Wat Si Muang or Simuong is a Buddhist temple in Vientiane. The temple was built in 1563, in the former Kingdom of Lan Xang. A statue of King Sisavang Vong stands in front of Wat Simuang. Inside, the temple is unusual in being divided into two rooms. The front room is quiet, with a monk usually on hand to give blessings. The rear room houses the large main altar, with statues and images of the Buddha.
That Dam is a large stupa located in Vientiane. This monument is said to house a seven-headed Naga serpent who protects the citizens of Vientiane.
Vientiane Night Market is located along the scenic waterfront in the city. The market usually gets going around sunset and you can come here to buy a range of items like clothes, textiles, accessories, handicrafts, paintings and myriad souvenirs.
The Chao Anouvong Park is a beautiful park in Vientiane. It is located in the heart of the city, next to the banks of the Mekong River. Chao Anouvong is a Green Park suitable for walks, sport, do some shopping, and admire the majestic statue of the King Chao Anouvong.
Buddha Park, also known as Xieng Khuan, is a sculpture park located 25 km (16 miles) southeast from Vientiane. Although it is not a temple (Wat), the park may be referred to as Wat Xieng Khuan since it contains numerous religious images. The name Xieng Khuan means Spirit City. The park contains over 200 Hindu and Buddhist statues. The socialist government operates Buddha Park as a tourist attraction and public park.
The name “Vientiane” is a French version of the city’s Lao name, Viang Chan, reflecting the difficulty the French had in pronouncing the Lao name. Viang means city (originally, walled settlement). The word chan has multiple potential meanings but is generally believed in this context to refer to sandalwood.

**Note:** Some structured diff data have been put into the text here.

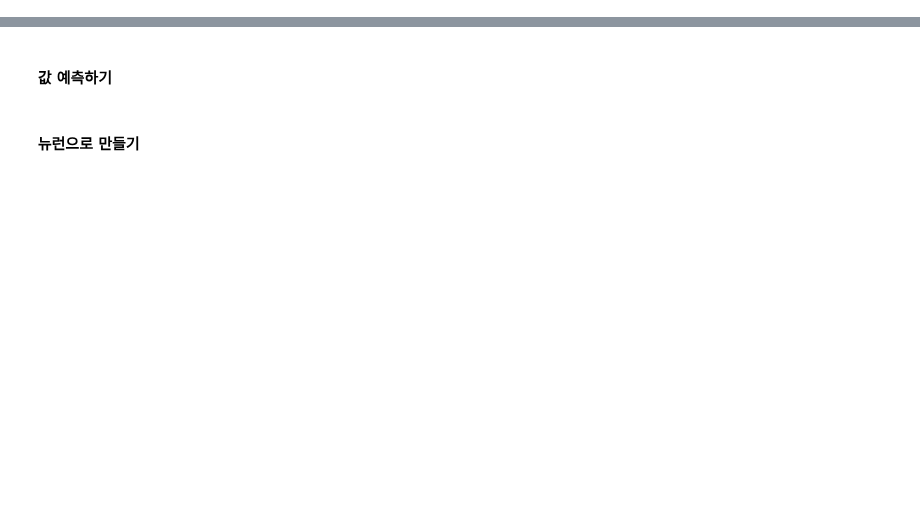
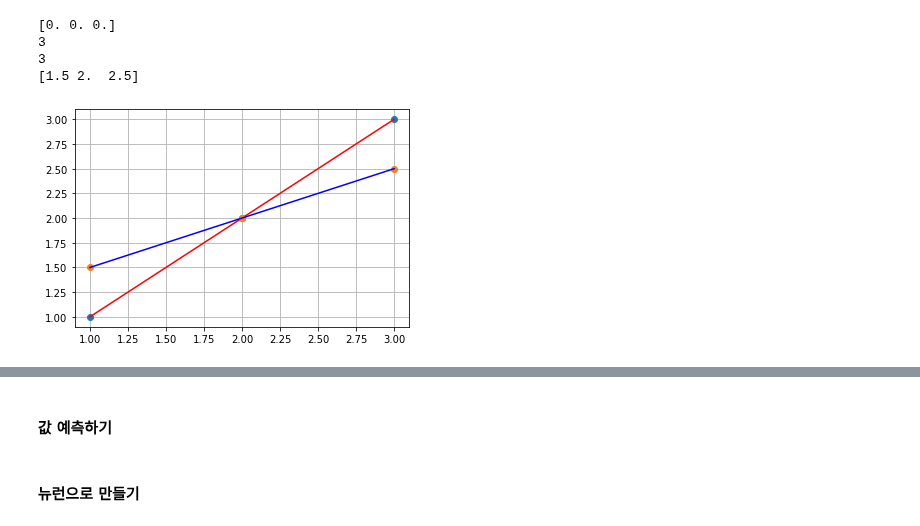
Before and after one commit to imguru-mooc/HVAC_EDU, a Jupyter notebook: 인공지능/source/Chapter_2/1.linear_regression.ipynb, the cells around one changed output, grey strips where cells are left out. Drawn from its saved outputs; the diff is of its cells as text; code cells hidden in the pictures; blank space fills up the shorter version.

```diff
--- a/인공지능/source/Chapter_2/1.linear_regression.ipynb
+++ b/인공지능/source/Chapter_2/1.linear_regression.ipynb
@@ -37,30 +43,36 @@ plt.show()
 # %%
 import numpy as np   # numeriacal computing
 import matplotlib.pyplot as plt  # plotting core
 
 x = np.array([1,2,3])
 y = np.array([1,2,3])
 
-w = 1
+w = 0.5
 b = 1
 
 y_hat = np.zeros(3)
 print(y_hat)
 print(len(x))
 print(x.shape[0])
 
 for i in range(len(x)):
     y_hat[i] = w*x[i] + b;
 print(y_hat)
 
 plt.plot(x,y, 'o' )
 plt.plot(x,y, 'r-' )
 
 plt.plot(x,y_hat, 'o' )
 plt.plot(x,y_hat, 'b-' )
 
 plt.grid(True)
 plt.show()
+# %% [output]
+[0. 0. 0.]
+3
+3
+[1.5 2.  2.5]
+[figure, added]
 # %%
 import numpy as np   # numeriacal computing
 import matplotlib.pyplot as plt  # plotting core
```
Also changed, not shown: parts of 9 cells of this notebook.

The city hosted the 25th Southeast Asian Games in December 2009, celebrating 50 years of the Southeast Asian Games.